She gave me an austere look that reminded me once more of Jamie, then turned to the side to let a small stream of Campbell women go by, clattering with empty kettles and pails, each one bobbing or bowing politely to us as they passed on their way down to the creek.
“Good day to ye, Mistress Fraser,” said one, a neat young woman that I recognized as one of Farquard Campbell’s younger daughters. “Is your man about? My faither would be glad of a word, he says.”
“No, he’s gone off, I’m afraid.” I gestured vaguely; Jamie could be anywhere. “I’ll tell him if I see him, though.”
She nodded and went on, each of the women behind her pausing to wish Brianna happiness on her wedding day, their woolen skirts and cloaks brushing small showers of rainwater from the bayberry bushes that lined the path here.
Brianna accepted their good wishes with gracious politeness, but I saw the small line that formed between her thick red brows. Something was definitely bothering her.
“What?” I said bluntly, as soon as the Campbells were out of earshot.
“What’s what?” she said, startled.
“What’s troubling you?” I asked. “And don’t say ‘nothing,’ because I see there is. Is it to do with Roger? Are you having second thoughts about the wedding?”
“Not exactly,” she replied, looking wary. “I want to marry Roger, I mean—that’s all right. It’s just . . . I just . . . thought of something . . .” She trailed off, and a slow flush rose in her cheeks.
“Oh?” I asked, feeling rather alarmed. “What’s that?”
“Venereal disease,” she blurted. “What if I have it? Not Roger, not him, but—from Stephen Bonnet?”
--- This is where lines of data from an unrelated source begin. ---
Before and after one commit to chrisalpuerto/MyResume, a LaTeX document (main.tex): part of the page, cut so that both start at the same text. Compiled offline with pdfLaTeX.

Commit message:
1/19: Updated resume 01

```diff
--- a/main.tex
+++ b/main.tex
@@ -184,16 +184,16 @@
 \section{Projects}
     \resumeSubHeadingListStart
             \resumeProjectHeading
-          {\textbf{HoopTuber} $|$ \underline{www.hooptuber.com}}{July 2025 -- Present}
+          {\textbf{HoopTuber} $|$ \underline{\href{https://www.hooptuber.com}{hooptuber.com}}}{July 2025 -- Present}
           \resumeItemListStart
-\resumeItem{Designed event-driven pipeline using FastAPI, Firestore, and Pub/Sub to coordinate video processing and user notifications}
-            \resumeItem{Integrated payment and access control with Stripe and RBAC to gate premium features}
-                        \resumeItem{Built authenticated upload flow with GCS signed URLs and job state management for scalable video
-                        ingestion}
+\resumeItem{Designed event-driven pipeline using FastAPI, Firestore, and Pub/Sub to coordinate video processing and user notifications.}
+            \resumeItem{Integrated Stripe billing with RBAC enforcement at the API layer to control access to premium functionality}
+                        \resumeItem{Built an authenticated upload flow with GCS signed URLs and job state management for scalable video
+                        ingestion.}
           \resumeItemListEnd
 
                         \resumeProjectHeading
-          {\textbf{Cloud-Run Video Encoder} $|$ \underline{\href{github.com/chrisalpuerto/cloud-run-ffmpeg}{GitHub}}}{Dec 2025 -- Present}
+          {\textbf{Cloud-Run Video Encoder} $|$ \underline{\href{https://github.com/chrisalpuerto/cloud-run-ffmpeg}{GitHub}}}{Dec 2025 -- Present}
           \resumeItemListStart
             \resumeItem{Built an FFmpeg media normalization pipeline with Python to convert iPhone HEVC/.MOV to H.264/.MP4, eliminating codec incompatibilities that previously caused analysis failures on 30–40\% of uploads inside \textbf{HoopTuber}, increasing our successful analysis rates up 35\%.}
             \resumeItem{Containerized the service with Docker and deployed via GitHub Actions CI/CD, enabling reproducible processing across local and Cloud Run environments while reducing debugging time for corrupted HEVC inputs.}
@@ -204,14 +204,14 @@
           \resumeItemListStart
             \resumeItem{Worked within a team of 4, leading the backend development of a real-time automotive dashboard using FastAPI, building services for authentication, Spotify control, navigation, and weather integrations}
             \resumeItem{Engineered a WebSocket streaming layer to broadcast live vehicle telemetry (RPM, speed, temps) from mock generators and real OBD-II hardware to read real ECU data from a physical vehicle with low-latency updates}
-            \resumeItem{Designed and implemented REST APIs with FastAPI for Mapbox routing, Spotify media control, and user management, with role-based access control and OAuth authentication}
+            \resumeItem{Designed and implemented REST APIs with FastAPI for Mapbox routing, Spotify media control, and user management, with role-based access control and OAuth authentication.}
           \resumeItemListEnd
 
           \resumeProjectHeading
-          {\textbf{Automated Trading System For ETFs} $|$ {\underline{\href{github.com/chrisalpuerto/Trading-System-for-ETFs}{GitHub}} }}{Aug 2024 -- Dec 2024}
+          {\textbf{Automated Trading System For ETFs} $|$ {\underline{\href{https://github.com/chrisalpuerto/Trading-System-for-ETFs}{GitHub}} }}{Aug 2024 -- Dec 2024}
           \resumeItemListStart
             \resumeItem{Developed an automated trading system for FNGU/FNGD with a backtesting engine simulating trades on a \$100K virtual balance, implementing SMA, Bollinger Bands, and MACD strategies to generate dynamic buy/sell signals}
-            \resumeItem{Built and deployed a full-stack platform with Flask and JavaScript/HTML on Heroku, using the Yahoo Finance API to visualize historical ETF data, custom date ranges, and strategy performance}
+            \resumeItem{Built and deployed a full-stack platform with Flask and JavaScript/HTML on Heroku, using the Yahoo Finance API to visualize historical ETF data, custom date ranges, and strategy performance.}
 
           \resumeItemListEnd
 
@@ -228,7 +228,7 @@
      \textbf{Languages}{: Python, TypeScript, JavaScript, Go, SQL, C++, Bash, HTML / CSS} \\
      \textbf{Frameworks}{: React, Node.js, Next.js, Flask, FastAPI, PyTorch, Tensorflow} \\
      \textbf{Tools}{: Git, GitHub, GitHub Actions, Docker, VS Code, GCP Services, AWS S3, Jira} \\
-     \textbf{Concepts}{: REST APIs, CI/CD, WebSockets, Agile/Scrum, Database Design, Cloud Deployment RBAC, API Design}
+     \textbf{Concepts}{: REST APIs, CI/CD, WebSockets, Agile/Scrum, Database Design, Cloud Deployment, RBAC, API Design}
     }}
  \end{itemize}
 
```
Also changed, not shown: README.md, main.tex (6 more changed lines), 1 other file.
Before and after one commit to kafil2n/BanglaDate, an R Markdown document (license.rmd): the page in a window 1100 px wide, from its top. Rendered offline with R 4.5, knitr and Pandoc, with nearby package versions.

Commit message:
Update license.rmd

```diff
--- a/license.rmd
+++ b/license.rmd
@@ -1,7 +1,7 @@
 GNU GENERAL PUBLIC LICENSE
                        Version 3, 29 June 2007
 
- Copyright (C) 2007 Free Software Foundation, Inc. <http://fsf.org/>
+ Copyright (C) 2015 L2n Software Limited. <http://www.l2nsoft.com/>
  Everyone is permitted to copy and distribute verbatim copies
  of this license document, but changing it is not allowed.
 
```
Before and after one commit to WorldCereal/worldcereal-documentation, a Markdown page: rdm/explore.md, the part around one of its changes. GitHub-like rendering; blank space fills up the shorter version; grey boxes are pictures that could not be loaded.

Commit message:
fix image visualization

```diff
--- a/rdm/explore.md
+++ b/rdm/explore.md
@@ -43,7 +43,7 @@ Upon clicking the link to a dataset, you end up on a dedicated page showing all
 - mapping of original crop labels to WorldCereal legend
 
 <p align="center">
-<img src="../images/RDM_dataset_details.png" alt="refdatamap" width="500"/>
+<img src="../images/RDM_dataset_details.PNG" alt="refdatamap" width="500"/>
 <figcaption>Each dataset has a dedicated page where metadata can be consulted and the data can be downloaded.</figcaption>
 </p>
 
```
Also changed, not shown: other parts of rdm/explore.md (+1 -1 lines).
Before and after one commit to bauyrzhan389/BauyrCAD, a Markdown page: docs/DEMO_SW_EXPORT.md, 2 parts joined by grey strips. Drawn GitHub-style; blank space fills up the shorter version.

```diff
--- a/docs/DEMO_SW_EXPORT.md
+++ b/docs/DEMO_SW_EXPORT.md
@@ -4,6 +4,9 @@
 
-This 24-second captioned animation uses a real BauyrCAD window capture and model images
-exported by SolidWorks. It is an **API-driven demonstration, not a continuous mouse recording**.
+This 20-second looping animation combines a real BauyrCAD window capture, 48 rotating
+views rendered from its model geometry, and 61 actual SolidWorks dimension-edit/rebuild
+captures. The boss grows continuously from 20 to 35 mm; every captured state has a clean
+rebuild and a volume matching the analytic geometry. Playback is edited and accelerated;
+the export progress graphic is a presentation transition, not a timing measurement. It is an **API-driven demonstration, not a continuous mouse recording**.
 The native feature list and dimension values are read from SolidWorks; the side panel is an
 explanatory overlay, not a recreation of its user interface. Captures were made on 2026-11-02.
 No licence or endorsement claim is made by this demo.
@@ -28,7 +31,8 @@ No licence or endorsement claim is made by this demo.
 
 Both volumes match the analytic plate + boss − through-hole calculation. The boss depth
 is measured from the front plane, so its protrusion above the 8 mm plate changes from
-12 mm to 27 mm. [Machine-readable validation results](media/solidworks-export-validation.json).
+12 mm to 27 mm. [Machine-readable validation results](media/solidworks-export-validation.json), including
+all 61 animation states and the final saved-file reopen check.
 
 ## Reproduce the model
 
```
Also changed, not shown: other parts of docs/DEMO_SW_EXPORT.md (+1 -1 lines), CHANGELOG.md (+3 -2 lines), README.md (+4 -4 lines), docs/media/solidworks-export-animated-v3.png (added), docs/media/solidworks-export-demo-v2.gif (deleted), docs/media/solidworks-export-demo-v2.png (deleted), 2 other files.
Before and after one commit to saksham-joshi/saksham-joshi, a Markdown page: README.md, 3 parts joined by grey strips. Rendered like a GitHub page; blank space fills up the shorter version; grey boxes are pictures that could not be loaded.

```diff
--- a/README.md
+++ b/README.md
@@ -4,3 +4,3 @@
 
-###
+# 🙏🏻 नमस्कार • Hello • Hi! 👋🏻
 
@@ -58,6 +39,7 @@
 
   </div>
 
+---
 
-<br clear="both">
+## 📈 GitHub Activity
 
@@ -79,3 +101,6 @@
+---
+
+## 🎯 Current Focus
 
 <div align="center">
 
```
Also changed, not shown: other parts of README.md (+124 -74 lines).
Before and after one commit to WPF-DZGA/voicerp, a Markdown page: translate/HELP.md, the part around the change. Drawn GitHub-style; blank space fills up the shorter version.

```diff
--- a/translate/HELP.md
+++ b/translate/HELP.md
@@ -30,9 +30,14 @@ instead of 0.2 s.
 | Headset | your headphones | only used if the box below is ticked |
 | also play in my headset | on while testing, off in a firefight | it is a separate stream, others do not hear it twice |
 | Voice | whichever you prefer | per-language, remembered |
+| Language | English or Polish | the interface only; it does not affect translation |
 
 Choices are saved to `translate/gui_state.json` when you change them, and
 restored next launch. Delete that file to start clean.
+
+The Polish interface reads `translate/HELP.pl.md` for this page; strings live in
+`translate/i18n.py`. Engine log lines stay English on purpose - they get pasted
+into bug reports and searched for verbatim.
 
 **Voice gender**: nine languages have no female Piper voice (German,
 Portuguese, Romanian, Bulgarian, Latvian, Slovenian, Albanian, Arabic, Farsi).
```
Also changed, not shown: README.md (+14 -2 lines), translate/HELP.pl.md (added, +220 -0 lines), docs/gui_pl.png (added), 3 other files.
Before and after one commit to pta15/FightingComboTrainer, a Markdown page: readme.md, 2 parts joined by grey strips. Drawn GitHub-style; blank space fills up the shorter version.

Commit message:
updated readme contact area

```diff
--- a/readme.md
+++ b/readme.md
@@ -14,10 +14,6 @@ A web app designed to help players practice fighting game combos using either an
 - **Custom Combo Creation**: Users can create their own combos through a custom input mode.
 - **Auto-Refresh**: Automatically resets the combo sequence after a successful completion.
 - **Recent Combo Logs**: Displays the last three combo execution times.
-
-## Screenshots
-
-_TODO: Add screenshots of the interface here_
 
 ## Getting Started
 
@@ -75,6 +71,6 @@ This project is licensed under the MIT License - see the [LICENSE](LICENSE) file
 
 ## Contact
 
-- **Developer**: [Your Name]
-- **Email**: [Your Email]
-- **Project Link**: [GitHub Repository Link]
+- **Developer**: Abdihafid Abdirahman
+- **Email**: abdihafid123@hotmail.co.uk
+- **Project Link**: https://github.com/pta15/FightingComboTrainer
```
Her face was flaming so hotly that I was surprised not to see the raindrops sizzle into steam when they struck her skin. My own face felt cold, my heart tight in my chest. The possibility had occurred to me—vividly—at the time, but I hadn’t wanted even to suggest such a thing, if she hadn’t thought of it herself. I remembered the weeks of watching her covertly for any hint of malaise—but women often showed no symptoms of early infection. Jemmy’s healthy birth had been a relief in more ways than one.
“Oh,” I said softly. I reached out and squeezed her arm. “Don’t worry, lovey. You haven’t.”
She took a deep breath, and let it out in a pale misty cloud, some of the tension leaving her shoulders.
“You’re sure?” she said. “You can tell? I feel all right, but I thought—women don’t always have symptoms.”
“They don’t,” I said, “but men most certainly do. And if Roger had contracted anything nasty from you, I’d have heard about it long since.”
Her face had faded somewhat, but the pinkness came back at that. She coughed, mist rising from her breath.
“Well, that’s a relief. So Jemmy’s all right? You’re sure?”
“Absolutely,” I assured her. I had put drops of silver nitrate—procured at considerable cost and difficulty—in his eyes at birth, just in case, but I was indeed sure. Aside from the lack of any specific signs of illness, Jemmy had an air of robust health about him that made the mere thought of infection incredible. He radiated well-being like a potful of stew.